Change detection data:
/---
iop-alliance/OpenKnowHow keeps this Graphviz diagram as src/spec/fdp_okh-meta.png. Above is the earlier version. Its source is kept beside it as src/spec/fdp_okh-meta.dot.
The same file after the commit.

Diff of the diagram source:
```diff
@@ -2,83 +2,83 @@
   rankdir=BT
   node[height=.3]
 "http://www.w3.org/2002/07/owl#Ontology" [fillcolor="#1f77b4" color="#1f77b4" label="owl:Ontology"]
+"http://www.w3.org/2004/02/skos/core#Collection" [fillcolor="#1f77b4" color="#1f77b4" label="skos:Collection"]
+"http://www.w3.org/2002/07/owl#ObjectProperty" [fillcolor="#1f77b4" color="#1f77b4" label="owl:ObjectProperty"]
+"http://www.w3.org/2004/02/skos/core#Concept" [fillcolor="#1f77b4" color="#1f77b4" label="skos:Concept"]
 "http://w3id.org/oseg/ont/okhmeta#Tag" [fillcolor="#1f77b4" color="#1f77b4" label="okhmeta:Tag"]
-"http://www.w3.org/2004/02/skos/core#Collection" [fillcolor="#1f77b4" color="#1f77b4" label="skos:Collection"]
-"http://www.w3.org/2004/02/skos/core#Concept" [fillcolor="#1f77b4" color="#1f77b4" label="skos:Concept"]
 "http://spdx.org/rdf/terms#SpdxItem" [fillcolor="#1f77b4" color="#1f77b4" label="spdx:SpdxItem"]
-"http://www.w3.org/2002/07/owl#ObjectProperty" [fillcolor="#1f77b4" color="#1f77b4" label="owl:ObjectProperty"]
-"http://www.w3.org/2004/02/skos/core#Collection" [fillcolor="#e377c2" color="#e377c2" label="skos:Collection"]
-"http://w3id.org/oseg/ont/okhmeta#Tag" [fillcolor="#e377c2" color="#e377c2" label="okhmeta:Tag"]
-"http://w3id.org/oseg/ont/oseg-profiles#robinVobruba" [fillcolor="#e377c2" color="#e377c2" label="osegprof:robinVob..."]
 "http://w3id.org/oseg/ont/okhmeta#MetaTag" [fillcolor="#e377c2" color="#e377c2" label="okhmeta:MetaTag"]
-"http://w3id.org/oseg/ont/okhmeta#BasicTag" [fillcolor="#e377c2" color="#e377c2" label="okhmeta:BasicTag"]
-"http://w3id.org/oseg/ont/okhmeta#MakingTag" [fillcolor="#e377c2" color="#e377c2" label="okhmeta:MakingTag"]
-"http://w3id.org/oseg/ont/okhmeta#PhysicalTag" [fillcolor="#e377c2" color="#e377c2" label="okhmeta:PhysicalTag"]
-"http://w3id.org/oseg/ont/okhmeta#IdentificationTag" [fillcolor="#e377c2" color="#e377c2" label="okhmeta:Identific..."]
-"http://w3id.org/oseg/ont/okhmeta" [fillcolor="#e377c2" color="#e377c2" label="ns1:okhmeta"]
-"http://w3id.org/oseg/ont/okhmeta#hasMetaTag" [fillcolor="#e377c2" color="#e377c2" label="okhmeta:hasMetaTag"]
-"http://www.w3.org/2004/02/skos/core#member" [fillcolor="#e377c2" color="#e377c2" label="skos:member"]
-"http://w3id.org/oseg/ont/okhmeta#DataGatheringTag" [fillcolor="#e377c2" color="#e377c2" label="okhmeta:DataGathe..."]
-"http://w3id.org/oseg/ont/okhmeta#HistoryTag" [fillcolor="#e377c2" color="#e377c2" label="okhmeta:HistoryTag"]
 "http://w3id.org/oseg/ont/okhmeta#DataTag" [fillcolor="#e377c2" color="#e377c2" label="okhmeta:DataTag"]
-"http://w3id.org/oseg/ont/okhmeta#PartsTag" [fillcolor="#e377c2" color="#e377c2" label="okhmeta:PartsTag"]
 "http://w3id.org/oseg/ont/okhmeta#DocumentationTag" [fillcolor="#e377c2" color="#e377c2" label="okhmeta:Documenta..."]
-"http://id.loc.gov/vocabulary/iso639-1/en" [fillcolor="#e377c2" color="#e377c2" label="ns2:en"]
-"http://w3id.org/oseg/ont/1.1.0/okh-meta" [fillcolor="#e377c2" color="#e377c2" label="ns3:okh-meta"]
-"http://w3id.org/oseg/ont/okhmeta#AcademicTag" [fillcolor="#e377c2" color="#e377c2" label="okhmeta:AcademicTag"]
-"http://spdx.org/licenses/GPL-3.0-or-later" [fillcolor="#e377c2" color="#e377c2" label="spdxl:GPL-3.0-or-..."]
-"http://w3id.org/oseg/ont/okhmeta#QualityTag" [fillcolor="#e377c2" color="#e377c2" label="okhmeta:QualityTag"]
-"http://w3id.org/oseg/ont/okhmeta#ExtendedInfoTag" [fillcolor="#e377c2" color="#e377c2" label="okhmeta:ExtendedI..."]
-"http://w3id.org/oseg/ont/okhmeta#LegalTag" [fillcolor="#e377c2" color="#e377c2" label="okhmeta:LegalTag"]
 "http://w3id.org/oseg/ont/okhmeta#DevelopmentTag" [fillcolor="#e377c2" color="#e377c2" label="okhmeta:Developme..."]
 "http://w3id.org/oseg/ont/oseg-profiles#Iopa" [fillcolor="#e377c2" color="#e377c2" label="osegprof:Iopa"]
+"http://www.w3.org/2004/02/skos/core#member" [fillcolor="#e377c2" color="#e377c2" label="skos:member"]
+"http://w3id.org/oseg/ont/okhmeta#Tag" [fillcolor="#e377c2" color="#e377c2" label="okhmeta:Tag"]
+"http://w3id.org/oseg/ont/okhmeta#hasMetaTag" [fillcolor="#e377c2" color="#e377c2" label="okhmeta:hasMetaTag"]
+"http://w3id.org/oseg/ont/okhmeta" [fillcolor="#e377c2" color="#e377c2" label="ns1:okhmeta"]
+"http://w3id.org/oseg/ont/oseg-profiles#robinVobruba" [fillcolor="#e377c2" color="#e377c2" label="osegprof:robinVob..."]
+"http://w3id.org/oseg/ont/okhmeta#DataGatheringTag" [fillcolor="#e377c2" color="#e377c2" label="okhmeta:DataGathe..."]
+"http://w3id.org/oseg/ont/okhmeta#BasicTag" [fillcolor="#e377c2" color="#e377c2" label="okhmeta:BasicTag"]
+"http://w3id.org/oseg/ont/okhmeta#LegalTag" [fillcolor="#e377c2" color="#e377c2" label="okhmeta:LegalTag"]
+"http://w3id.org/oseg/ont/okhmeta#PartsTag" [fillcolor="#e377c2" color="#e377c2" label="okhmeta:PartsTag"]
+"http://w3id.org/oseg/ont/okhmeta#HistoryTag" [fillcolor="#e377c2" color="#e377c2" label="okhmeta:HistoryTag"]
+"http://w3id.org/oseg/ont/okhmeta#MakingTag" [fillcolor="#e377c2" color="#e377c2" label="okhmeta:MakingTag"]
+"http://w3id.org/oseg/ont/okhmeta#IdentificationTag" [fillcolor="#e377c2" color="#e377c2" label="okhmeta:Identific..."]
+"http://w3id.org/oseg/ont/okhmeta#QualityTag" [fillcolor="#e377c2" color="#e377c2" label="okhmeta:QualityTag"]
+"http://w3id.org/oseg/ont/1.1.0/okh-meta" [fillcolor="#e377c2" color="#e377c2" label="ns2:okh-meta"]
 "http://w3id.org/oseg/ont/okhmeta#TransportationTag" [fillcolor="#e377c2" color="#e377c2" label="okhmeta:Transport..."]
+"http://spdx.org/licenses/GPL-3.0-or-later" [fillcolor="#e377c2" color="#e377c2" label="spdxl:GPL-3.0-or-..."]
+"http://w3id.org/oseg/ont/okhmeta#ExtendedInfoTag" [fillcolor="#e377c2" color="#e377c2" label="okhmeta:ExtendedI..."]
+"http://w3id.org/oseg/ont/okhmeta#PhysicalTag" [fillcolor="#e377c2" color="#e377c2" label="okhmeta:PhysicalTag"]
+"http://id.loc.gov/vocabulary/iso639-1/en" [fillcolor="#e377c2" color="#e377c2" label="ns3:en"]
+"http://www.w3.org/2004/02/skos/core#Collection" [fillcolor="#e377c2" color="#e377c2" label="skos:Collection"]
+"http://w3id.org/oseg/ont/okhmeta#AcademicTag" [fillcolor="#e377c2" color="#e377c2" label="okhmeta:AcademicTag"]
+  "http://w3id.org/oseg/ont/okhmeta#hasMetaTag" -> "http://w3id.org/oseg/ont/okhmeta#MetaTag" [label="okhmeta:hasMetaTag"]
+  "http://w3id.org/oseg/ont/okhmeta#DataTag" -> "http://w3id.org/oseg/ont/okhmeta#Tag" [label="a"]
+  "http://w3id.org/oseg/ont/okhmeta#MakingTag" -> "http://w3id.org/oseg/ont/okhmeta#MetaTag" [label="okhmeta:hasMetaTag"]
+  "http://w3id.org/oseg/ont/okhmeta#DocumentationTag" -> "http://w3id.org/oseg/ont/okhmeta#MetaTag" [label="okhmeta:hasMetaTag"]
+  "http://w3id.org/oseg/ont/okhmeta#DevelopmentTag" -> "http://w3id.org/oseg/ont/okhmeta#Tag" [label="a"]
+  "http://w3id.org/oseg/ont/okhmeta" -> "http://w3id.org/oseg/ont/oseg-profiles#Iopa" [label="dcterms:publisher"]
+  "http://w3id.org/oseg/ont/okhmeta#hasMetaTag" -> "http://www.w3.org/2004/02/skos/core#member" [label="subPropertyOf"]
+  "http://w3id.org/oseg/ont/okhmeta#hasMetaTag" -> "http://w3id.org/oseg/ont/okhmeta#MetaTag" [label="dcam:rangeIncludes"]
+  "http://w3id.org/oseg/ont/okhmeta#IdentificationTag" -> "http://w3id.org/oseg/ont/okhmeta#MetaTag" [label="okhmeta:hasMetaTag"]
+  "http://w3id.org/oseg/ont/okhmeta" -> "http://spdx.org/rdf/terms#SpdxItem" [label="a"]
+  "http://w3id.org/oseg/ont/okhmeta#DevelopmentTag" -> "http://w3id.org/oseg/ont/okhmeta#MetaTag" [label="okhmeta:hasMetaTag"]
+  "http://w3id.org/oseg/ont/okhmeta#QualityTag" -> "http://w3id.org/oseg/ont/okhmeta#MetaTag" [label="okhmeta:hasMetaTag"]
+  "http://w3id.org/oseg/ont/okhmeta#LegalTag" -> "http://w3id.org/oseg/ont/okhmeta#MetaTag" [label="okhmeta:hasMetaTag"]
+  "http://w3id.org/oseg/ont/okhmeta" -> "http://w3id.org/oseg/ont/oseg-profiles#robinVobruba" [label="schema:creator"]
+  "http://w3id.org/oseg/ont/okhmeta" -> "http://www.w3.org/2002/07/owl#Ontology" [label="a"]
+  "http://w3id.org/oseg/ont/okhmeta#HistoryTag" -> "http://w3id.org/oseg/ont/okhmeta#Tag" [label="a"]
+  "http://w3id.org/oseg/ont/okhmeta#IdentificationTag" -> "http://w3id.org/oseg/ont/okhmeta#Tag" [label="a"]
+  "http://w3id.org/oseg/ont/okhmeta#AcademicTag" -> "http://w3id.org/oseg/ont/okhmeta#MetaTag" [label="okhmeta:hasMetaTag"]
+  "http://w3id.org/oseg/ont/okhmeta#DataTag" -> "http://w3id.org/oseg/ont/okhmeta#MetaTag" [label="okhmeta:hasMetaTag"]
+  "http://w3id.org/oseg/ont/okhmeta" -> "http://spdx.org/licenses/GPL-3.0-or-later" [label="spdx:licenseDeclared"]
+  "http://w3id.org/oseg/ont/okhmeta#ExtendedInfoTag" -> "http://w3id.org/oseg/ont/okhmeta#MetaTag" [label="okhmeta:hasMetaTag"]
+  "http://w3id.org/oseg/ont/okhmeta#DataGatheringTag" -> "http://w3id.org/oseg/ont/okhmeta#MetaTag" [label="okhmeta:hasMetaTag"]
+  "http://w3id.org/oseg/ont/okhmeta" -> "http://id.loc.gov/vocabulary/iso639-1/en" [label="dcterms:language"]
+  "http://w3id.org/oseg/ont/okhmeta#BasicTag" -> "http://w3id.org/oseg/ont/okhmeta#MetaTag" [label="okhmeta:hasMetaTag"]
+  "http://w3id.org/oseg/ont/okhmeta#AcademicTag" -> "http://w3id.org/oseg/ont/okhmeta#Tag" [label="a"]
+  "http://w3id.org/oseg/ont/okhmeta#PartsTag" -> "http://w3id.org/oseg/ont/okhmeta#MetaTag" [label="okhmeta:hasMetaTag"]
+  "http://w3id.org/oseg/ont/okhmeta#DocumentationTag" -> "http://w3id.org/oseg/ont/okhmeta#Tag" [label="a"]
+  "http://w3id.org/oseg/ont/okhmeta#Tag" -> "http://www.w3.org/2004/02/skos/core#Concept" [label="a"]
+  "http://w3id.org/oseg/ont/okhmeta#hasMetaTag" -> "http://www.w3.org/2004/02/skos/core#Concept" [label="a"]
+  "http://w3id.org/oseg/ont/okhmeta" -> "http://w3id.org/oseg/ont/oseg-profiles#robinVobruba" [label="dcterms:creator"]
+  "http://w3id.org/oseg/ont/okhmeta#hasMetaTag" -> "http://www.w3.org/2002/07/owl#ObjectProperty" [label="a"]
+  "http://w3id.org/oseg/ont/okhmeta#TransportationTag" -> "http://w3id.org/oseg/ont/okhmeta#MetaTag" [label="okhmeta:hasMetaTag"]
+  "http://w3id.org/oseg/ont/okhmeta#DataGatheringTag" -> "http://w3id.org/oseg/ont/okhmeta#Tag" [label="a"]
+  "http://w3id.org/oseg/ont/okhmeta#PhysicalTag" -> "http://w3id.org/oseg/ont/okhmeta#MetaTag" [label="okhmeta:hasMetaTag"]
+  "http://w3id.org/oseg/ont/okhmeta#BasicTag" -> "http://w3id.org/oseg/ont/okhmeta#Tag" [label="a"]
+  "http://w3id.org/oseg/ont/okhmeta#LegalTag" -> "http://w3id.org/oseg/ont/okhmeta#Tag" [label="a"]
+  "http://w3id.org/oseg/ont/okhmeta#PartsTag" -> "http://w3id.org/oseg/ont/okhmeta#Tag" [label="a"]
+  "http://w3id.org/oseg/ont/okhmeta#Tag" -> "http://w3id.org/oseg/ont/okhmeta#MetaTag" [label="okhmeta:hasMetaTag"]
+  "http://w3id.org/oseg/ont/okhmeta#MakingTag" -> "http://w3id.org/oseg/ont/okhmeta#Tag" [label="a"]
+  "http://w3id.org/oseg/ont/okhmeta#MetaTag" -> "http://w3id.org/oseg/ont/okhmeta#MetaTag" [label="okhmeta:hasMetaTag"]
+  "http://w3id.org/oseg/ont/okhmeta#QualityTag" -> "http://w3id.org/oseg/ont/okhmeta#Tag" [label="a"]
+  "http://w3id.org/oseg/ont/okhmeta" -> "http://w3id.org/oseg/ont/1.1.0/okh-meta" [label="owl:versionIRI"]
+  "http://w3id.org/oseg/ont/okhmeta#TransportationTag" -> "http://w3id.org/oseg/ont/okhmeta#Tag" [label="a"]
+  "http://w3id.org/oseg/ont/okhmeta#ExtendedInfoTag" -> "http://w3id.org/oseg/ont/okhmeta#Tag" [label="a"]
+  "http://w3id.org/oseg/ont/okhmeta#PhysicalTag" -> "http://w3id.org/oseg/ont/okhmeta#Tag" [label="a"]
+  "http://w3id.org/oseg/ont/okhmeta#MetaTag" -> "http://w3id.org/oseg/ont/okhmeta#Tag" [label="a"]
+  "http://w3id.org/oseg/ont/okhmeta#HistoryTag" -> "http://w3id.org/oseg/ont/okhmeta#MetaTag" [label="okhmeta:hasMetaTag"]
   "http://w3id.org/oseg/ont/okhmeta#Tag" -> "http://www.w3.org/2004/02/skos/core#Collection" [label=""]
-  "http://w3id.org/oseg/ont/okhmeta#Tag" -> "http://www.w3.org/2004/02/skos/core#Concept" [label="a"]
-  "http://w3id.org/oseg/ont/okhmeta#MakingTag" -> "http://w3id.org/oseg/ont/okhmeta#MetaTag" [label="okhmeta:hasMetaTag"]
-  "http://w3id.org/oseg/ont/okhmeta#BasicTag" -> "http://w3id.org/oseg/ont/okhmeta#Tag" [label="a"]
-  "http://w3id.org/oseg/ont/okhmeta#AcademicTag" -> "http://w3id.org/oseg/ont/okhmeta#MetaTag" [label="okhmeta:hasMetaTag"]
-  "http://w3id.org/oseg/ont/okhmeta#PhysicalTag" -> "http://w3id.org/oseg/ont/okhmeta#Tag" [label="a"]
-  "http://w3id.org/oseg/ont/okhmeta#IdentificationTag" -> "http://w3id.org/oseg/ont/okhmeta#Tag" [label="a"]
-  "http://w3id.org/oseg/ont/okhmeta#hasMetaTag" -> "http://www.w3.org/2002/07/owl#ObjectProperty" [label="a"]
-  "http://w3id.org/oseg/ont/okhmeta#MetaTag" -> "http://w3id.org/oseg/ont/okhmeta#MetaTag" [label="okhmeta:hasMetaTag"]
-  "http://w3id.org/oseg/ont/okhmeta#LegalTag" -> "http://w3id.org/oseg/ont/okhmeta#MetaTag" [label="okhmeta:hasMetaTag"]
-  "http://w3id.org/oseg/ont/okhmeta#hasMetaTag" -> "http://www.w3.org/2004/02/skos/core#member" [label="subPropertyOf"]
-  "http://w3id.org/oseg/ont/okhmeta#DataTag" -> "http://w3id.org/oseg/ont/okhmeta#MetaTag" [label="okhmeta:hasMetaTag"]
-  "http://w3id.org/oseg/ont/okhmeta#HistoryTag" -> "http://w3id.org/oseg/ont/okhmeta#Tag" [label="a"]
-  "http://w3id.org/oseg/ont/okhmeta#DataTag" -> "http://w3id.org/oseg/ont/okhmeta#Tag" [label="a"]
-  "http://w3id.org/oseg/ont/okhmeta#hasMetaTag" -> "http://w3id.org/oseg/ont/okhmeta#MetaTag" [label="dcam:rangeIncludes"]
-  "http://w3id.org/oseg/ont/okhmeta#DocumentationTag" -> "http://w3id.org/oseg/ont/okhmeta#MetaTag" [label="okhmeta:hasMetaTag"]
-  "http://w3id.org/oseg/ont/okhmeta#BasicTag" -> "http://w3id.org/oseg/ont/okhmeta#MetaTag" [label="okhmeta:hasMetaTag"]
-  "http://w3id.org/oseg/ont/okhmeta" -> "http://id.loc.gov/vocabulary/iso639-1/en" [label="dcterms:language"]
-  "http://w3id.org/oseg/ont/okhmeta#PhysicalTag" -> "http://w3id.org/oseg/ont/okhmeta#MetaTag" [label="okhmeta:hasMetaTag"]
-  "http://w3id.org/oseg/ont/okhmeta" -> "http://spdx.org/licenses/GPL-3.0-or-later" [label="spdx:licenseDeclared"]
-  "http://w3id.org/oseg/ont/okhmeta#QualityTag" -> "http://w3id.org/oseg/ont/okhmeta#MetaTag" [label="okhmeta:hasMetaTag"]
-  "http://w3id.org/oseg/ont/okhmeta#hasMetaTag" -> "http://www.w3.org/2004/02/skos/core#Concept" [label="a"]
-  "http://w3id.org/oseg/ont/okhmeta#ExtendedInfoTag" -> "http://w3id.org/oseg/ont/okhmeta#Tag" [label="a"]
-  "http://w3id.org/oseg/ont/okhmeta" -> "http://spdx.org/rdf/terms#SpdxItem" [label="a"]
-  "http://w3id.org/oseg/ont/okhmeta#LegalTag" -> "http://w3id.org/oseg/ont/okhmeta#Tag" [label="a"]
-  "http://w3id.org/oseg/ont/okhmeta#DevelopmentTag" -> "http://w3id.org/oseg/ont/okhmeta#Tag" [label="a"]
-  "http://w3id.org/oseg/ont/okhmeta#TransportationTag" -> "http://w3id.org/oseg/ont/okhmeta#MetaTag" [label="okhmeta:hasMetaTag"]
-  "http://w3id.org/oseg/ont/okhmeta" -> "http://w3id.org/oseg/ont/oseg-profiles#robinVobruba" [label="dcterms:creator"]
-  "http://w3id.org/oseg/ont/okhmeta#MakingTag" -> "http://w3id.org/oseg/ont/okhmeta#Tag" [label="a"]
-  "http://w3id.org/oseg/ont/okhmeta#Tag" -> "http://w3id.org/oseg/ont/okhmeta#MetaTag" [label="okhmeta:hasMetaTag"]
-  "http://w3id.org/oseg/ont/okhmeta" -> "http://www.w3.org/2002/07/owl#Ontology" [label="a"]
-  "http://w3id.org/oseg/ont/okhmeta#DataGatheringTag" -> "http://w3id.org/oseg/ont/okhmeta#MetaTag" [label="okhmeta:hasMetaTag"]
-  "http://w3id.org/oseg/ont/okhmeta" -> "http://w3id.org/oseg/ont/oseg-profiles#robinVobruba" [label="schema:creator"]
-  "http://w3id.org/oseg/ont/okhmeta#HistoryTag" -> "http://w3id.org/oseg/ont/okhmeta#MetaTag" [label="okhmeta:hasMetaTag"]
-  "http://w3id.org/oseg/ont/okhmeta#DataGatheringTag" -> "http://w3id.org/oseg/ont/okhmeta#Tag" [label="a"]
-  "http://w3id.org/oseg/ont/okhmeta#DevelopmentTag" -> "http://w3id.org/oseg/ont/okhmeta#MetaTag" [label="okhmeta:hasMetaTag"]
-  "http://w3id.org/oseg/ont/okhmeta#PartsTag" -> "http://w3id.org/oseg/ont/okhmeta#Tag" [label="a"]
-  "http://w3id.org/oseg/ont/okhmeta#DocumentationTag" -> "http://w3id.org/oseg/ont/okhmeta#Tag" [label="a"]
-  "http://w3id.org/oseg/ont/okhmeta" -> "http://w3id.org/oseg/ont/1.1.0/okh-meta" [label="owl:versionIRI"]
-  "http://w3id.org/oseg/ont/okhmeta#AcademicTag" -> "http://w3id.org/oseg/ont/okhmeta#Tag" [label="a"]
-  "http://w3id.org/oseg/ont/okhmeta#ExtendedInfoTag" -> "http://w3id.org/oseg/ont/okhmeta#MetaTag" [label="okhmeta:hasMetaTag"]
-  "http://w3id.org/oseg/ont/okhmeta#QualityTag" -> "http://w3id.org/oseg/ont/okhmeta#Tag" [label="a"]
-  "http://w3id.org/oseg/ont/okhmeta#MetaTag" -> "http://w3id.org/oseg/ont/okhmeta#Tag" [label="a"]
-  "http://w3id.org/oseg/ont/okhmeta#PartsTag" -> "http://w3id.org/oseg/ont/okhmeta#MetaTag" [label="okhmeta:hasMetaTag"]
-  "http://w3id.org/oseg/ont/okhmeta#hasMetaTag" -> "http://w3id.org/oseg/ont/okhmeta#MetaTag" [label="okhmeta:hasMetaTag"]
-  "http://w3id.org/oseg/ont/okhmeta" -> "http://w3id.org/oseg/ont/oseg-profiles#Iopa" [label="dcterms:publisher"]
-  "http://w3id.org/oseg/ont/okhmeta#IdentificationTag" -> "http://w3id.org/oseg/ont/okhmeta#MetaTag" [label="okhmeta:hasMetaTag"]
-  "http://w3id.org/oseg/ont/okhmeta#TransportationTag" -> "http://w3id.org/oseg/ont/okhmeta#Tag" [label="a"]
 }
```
\---
How to complete this task: Search the entries for the word "spdx" and pick out every line that holds it.

Finished task:
 "http://spdx.org/rdf/terms#SpdxItem" [fillcolor="#1f77b4" color="#1f77b4" label="spdx:SpdxItem"]
-"http://spdx.org/licenses/GPL-3.0-or-later" [fillcolor="#e377c2" color="#e377c2" label="spdxl:GPL-3.0-or-..."]
+"http://spdx.org/licenses/GPL-3.0-or-later" [fillcolor="#e377c2" color="#e377c2" label="spdxl:GPL-3.0-or-..."]
+  "http://w3id.org/oseg/ont/okhmeta" -> "http://spdx.org/rdf/terms#SpdxItem" [label="a"]
+  "http://w3id.org/oseg/ont/okhmeta" -> "http://spdx.org/licenses/GPL-3.0-or-later" [label="spdx:licenseDeclared"]
-  "http://w3id.org/oseg/ont/okhmeta" -> "http://spdx.org/licenses/GPL-3.0-or-later" [label="spdx:licenseDeclared"]
-  "http://w3id.org/oseg/ont/okhmeta" -> "http://spdx.org/rdf/terms#SpdxItem" [label="a"]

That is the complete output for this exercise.